Most Rev Francisco de Assis da Silva told Christian Aid the Brazilian senators' decision to impeach Dilma Rousseff would make poverty and corruption in the country even worse than it already is.
Earlier this week senators voted 61-20 to impeach Ms Rousseff over accusations she used public money to hide budget deficits.
Ms Rousseff has always denied the claims and Christian Aid has said no evidence proving she mismanaged taxpayer's money has been produced.
Reports have said inquiries into the budgetary allegations have also regarded Dilma Rousseff's wider record in government, which has seen long-running strikes, allegations of corruption regarding the country's state-owned oil company and claims Brazil was ill-prepared for the 2016 Summer Olympics.
Most Rev da Silva said: "The Senators condemned the President for a crime but didn't forbid her from running for another public position. This just makes clear that what happened was a coup.
"There was no real crime - just a matter of taking her out of power.
"Our partners abroad have to know how deep are the setbacks we face now.
"We can already name three: the slowing of corruption investigations, setbacks to social rights and increasing private control over Brazil's natural resources and public goods."

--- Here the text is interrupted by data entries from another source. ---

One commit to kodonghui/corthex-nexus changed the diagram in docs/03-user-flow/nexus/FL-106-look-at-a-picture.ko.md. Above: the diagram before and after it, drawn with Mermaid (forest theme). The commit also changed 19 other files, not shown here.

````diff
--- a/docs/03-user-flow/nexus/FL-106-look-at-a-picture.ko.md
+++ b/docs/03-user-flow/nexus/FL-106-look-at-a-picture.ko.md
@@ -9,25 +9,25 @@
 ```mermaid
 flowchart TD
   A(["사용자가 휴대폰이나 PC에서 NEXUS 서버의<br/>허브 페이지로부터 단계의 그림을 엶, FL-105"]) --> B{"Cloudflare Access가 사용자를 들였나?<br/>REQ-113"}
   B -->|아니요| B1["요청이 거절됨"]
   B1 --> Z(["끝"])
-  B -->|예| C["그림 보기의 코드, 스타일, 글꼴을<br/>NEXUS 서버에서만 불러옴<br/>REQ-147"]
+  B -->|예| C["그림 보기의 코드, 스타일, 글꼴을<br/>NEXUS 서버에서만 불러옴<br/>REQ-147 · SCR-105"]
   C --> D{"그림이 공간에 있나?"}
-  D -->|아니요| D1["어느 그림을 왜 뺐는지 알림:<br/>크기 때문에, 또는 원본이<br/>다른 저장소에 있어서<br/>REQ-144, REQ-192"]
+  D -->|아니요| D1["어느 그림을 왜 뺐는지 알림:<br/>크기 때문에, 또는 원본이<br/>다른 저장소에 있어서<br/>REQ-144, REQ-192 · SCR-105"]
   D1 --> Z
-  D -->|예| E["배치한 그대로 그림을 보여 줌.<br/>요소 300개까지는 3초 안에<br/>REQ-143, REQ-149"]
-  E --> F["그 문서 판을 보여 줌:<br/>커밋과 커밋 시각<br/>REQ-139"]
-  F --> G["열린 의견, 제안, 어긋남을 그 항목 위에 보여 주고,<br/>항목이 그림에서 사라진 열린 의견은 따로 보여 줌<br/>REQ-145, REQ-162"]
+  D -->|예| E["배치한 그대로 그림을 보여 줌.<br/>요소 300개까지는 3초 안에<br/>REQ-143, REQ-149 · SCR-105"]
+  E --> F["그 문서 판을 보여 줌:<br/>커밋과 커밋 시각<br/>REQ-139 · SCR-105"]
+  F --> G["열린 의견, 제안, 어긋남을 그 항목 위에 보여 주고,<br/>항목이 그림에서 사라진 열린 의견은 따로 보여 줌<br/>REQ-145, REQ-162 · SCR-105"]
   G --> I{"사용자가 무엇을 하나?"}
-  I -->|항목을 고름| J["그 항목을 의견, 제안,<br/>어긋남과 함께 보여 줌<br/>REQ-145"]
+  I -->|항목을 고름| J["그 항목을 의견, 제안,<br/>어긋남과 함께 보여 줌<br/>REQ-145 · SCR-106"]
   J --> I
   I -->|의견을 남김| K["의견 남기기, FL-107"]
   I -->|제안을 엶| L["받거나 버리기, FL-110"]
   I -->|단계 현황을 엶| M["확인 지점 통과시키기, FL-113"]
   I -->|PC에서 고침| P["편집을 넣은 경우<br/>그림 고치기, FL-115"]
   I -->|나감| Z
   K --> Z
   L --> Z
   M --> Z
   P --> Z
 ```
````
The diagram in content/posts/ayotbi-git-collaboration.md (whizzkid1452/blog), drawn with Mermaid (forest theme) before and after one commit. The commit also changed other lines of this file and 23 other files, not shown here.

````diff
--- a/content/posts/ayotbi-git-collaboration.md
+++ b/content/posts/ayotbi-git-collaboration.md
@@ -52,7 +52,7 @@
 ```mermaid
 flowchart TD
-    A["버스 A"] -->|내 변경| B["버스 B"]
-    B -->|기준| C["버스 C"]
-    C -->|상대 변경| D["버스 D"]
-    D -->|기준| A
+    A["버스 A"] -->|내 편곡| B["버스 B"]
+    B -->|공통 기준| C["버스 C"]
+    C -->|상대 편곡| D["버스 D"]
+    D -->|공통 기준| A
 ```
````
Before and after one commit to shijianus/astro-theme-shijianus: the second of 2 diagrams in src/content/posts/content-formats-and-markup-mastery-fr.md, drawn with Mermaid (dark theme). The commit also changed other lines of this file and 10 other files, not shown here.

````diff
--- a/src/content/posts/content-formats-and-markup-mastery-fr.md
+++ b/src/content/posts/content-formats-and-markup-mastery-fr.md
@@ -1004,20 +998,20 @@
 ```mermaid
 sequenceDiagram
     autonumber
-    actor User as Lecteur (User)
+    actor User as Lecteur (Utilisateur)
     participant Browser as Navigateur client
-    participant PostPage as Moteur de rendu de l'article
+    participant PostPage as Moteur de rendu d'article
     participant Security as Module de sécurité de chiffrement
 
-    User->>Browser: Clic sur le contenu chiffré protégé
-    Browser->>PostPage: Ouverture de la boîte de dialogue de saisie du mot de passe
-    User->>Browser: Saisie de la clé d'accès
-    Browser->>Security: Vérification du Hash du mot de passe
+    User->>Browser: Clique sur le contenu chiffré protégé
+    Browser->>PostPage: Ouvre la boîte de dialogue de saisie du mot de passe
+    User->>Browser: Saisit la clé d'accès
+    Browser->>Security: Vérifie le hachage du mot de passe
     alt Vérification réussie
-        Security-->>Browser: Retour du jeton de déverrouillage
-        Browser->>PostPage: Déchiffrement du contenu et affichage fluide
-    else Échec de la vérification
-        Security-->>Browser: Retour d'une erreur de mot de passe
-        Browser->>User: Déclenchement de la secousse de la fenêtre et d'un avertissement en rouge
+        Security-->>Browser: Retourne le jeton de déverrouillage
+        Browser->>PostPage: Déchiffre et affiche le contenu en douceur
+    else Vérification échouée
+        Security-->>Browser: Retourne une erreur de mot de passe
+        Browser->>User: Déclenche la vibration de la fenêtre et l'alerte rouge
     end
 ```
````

The Archbishop added what he believed should be the Brazilian response: "To resist, to resist, to resist. This is how we will face this coup and the setbacks."